Professor of Medicine
Emory University School of Medicine
Vice Chair of Education and Integration
Wendy Armstrong, MD, FIDSA, FACP received her medical degree from Harvard Medical School in 1994. She completed her Internal Medicine internship, residency, chief residency and Infectious Diseases fellowship at the University of Michigan and subsequently served as the primary outpatient physician for the HIV/AIDS Treatment Program at the University of Michigan. In 2001, she joined the Cleveland Clinic, where she was Co-Director of the HIV/AIDS Center. She joined the Emory University faculty in 2007, assuming the role of Program Director of the Infectious Diseases Fellowship Program in 2008, and Medical Director of the Ponce de Leon Center, Infectious Diseases Program at Grady Health System, in 2009. She is currently a Professor of Medicine in the Division of Infectious Diseases.
Dr. Armstrong’s research interests revolve around disparities in access to care and barriers to care as well as health care utilization for vulnerable, HIV-infected populations.
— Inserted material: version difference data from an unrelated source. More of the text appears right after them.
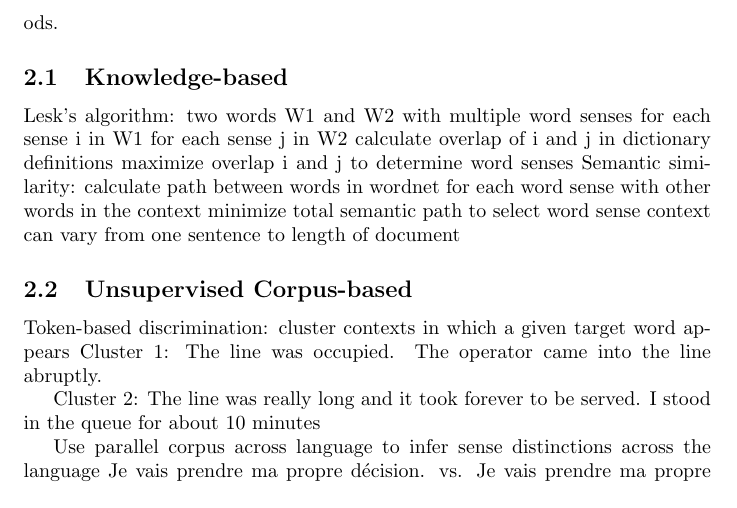
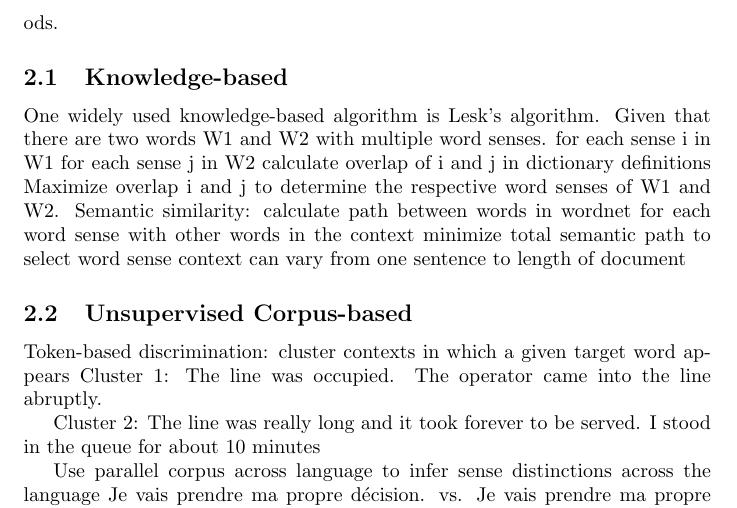
Before and after one commit to alee101/wsd, a LaTeX document (paper.tex): part of page 2 of 7, cut so that both start at the same text. Compiled offline with pdfLaTeX.

Commit message:
knowledge-based alg

```diff
--- a/paper.tex
+++ b/paper.tex
@@ -32,12 +32,12 @@
         The past word sense disambiguation methods fall into three main categories: knowledge-based, unsupervised corpus-based, and supervised corpus-based methods.
 
 	\subsection{Knowledge-based}
-	Lesk's algorithm:
-	two words W1 and W2 with multiple word senses
+
+        One widely used knowledge-based algorithm is Lesk's algorithm.  Given that there are two words W1 and W2 with multiple word senses.
 	for each sense i in W1
-	for each sense j in W2
-	calculate overlap of i and j in dictionary definitions
-	maximize overlap i and j to determine word senses
+	   for each sense j in W2
+	      calculate overlap of i and j in dictionary definitions
+	Maximize overlap i and j to determine the respective word senses of W1 and W2.
 	Semantic similarity:
 	calculate path between words in wordnet for each word sense with other words in the context
 	minimize total semantic path to select word sense
```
In addition to her role as Medical Director of the Ponce Center, one of the largest HIV clinics in the country, she is a nationally recognized leader in HIV/AIDS care and is currently the Vice Chair of the HIV Medical Association. She has worked with the Center for HIV Law and Policy and is an advocate for reform of HIV criminalization statutes. She has been active in the Emory Center for AIDS Research, is the PI for the Emory CFAR HIV Specimen Repository and has active grant funding evaluating the HIV continuum of care as well as strategies for linkage and retention in care. She has authored or co-authored more than 40 articles and more than 10 book chapters.
Dr. Armstrong has a strong interest in and commitment to medical education. She currently serves as Chair of the Training Program Directors Committee of the Infectious Disease Society of America and has ongoing funding to evaluate factors influencing resident choices for subspecialty training. She was active in the development of the Internal Medicine Subspecialty Milestones, working with the ABIM and ACGME. In addition, she is a Small Group Advisor in the Semmelweis Society at the Emory University School of Medicine, is the summation module director at the medical school and serves on the medical school's Curriculum Committee. She has won the Golden Apple Teaching Award for resident education twice, the Jonas A. Shulman Teacher of the Year Award, the Shanta M. Zimmer Fellows' Mentoring Award, the Educator Impact Award and the Nanette K. Wenger Service Award. She is also an inaugural member of the Academy of Medical Educators in the Emory University Department of Medicine.